# [Given data]
:::

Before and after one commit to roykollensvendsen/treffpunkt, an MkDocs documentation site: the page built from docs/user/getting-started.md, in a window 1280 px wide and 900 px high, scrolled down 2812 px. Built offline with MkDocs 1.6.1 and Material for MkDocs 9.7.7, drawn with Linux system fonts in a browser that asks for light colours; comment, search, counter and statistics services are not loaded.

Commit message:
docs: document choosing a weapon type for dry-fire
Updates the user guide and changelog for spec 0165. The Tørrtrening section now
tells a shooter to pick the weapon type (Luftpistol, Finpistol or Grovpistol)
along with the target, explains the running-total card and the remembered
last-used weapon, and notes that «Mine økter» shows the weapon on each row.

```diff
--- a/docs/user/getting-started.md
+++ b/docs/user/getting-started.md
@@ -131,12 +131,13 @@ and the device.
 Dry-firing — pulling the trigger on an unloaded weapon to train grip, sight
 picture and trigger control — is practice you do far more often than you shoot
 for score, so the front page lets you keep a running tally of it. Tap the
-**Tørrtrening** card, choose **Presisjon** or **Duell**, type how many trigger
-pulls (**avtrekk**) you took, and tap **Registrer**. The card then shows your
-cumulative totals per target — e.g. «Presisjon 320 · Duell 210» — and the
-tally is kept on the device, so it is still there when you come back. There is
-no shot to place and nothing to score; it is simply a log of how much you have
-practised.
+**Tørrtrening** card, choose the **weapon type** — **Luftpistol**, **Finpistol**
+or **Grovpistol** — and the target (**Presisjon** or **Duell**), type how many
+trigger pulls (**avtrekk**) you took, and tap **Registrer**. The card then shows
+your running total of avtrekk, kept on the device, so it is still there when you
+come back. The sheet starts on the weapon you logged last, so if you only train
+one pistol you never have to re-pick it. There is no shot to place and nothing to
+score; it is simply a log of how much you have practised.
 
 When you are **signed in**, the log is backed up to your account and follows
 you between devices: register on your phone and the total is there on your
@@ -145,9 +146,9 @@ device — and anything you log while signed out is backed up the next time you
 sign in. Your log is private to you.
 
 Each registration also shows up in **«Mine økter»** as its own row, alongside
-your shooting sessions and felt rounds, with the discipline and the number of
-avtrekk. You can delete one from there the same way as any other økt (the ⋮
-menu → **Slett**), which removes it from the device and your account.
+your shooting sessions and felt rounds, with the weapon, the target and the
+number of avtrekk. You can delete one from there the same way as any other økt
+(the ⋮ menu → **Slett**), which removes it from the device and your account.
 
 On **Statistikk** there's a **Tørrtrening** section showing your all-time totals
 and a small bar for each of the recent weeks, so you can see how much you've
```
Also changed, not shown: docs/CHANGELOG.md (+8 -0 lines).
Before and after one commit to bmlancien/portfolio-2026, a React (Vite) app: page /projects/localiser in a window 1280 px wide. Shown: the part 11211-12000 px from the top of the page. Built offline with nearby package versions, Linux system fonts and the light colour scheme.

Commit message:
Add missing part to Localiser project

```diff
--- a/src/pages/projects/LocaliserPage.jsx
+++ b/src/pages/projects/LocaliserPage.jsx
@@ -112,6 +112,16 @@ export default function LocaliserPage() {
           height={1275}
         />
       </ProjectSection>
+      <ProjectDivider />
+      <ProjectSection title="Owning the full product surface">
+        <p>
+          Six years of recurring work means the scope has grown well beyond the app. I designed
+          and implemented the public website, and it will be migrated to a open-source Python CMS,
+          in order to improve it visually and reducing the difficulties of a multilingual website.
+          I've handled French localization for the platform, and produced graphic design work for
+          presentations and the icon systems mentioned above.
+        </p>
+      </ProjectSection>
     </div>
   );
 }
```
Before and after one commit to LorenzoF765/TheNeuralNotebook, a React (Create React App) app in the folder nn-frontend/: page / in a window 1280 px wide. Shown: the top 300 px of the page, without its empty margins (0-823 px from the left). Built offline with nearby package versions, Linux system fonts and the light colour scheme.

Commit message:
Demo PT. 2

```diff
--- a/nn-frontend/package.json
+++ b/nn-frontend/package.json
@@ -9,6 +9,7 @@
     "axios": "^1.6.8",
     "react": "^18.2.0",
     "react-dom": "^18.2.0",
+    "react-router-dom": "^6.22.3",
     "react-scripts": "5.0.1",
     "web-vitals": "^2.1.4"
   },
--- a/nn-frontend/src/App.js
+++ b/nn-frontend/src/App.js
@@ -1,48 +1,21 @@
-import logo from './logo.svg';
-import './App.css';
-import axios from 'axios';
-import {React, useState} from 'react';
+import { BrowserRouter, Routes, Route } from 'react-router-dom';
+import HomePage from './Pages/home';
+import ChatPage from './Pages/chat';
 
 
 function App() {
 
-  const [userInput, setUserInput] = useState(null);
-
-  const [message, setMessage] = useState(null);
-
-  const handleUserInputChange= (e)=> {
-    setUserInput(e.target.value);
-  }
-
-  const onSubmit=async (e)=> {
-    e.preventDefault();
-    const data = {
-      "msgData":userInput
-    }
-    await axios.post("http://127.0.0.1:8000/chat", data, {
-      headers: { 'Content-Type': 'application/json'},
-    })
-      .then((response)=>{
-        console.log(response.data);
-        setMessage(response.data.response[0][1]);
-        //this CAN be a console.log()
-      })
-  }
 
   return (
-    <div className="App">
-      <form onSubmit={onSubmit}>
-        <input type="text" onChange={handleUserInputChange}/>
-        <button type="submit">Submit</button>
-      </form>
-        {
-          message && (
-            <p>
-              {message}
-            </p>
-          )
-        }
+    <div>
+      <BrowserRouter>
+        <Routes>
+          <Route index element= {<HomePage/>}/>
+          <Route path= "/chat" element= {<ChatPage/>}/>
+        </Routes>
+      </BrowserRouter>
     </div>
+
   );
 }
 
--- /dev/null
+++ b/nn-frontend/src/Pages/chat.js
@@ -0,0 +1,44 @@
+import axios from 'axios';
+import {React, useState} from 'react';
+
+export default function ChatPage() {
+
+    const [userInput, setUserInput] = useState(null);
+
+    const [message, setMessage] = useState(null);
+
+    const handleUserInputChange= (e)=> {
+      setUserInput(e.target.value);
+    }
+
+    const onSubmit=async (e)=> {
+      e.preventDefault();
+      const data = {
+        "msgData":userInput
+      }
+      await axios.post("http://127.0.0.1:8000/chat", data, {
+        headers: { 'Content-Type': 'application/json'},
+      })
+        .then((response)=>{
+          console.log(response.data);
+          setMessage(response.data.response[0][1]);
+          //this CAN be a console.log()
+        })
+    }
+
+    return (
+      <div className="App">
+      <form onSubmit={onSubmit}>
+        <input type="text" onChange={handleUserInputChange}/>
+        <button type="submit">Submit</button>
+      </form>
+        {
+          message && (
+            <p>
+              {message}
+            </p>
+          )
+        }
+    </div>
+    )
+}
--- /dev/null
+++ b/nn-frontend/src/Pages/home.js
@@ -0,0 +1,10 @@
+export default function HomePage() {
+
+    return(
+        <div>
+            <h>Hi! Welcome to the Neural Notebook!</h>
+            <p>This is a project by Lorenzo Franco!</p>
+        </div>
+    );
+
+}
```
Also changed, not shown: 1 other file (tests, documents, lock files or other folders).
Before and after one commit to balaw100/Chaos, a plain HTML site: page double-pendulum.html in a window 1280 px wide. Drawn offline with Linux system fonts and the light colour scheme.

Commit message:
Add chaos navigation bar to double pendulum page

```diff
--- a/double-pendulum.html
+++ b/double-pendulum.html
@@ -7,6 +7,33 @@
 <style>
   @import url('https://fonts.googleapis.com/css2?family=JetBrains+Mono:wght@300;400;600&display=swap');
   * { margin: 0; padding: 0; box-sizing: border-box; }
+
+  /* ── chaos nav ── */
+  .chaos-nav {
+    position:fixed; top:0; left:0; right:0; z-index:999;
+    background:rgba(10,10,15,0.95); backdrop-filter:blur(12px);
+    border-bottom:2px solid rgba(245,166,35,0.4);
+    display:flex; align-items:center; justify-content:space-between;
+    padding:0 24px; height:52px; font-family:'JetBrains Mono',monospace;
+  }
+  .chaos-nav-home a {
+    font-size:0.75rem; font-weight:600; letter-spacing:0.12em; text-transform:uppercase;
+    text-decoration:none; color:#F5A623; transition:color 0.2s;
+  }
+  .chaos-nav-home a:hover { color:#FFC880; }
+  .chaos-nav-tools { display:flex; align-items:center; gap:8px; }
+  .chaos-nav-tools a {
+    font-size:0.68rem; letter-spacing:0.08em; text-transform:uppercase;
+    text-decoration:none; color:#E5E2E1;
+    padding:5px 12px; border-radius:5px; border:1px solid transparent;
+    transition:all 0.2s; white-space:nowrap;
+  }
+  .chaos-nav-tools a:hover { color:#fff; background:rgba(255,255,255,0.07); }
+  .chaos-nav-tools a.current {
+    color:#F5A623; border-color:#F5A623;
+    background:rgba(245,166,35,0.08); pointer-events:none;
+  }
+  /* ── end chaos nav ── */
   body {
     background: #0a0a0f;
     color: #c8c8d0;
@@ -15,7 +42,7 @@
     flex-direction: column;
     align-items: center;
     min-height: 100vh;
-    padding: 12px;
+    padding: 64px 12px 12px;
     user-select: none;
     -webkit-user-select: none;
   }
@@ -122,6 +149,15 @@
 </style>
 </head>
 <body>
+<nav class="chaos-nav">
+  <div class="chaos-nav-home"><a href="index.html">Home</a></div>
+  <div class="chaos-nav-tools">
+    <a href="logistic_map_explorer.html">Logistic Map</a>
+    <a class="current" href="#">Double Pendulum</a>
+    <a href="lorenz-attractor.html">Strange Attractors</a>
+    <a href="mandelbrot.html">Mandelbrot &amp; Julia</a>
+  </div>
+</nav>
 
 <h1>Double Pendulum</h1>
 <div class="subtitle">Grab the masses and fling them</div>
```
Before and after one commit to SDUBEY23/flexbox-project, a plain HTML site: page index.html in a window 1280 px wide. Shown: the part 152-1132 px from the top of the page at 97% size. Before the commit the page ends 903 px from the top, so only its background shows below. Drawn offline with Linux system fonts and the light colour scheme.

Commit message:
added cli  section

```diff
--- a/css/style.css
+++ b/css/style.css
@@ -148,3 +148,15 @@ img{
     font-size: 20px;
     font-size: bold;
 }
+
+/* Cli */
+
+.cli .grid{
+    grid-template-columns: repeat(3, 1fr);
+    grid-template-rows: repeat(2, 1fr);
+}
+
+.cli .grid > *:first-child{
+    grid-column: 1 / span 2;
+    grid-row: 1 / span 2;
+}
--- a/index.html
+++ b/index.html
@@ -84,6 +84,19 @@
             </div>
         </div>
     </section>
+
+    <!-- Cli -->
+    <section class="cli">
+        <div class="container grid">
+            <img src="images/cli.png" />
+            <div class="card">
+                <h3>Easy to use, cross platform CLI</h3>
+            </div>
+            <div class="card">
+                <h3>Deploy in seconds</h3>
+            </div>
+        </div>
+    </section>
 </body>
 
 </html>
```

:::

# [Task item]
Look for the word "padding" in the listing above, and copy every line where you find it.

# [Expected output]
   * { margin: 0; padding: 0; box-sizing: border-box; }
+    padding:0 24px; height:52px; font-family:'JetBrains Mono',monospace;
+    padding:5px 12px; border-radius:5px; border:1px solid transparent;
-    padding: 12px;
+    padding: 64px 12px 12px;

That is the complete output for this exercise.